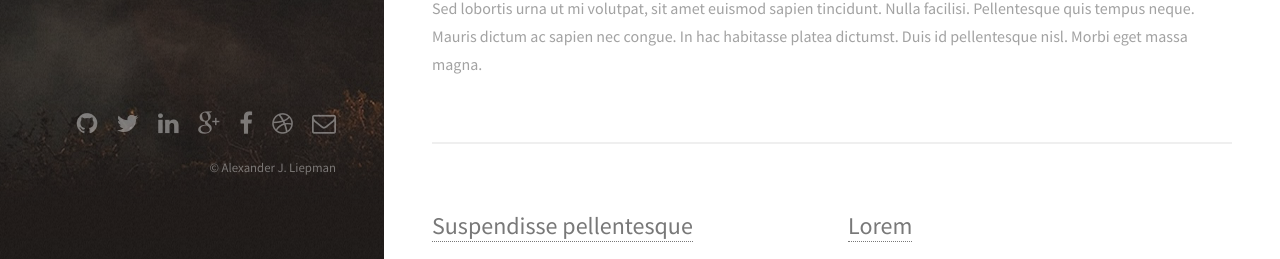
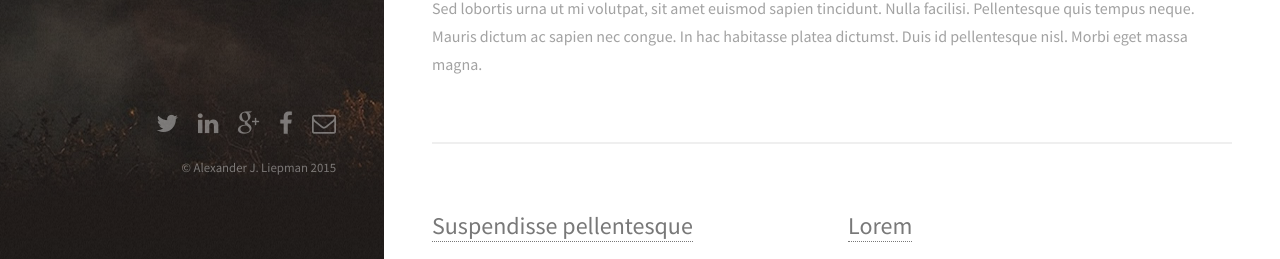
Before and after one commit to alexanderjliepman/alexanderjliepman.github.io, a Jekyll site: the page built from index.html, in a window 1280 px wide and 900 px high, scrolled down 489 px. Shown: the part 638-897 px from the top of the window. Built offline with Jekyll 4.4.1, drawn with Linux system fonts in a browser that asks for light colours.

Commit message:
delete social

```diff
--- a/_layouts/default.html
+++ b/_layouts/default.html
@@ -34,13 +34,6 @@
         <footer id="footer">
             <ul class="icons">
 
-              {% if site.github_username %}
-              <li>
-                <a href="https://github.com/{{ site.github_username }}" class="icon fa-github">
-                  <span class="label">GitHub</span>
-                </a>
-              </li>
-              {% endif %}
 
               {% if site.twitter_username %}
               <li>
@@ -74,13 +67,6 @@
               </li>
               {% endif %}
 
-              {% if site.dribbble_username %}
-              <li>
-                <a href="#" class="icon fa-dribbble">
-                  <span class="label">Dribbble</span>
-                </a>
-              </li>
-              {% endif %}
 
               {% if site.email %}
               <li>
@@ -91,7 +77,7 @@
               {% endif %}
             </ul>
             <ul class="copyright">
-                <li>&copy; Alexander J. Liepman</li>
+                <li>&copy; Alexander J. Liepman 2015</li>
 
             </ul>
         </footer>
```
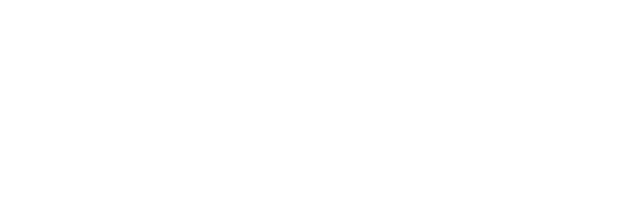
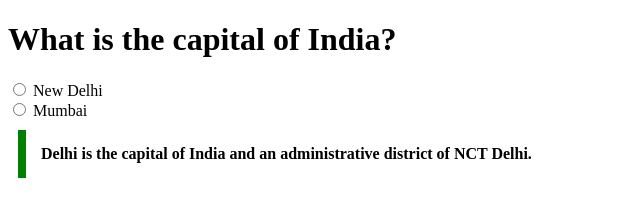
Before and after one commit to acciojob/trivia-himanshu21-G, a website: page main.html in a window 1280 px wide. Shown: the whole page, without its empty margins (0-640 px from the left). Drawn offline with Linux system fonts and the light colour scheme.

Commit message:
created a submission

```diff
--- a/main.html
+++ b/main.html
@@ -10,7 +10,16 @@
 	<!-- the entire body must be written by student -->
     <script type="text/javascript" src="./script.js">
 </script>
-
+<h1>What is the capital of India?</h1>
+	<div>
+		<input type="radio" > New Delhi
+	</div>
+	<div>
+		<input type="radio" > Mumbai
+	</div>
+	<p>
+		Delhi is the capital of India and an administrative district of NCT Delhi.
+	</p>
 </body>
 
 </html>
--- a/styles.css
+++ b/styles.css
@@ -1,2 +1,8 @@
-
-/* Your CSS Code here. */
+p{
+	max-width: 600px;
+	margin: 10px;
+	padding: 15px;
+	border-left:8px solid green;
+	background-color: "blue";
+	font-weight: bold;
+}
```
************
Filter the entries down to the lines holding the string "radio". Copy each of those lines.

+		<input type="radio" > New Delhi
+		<input type="radio" > Mumbai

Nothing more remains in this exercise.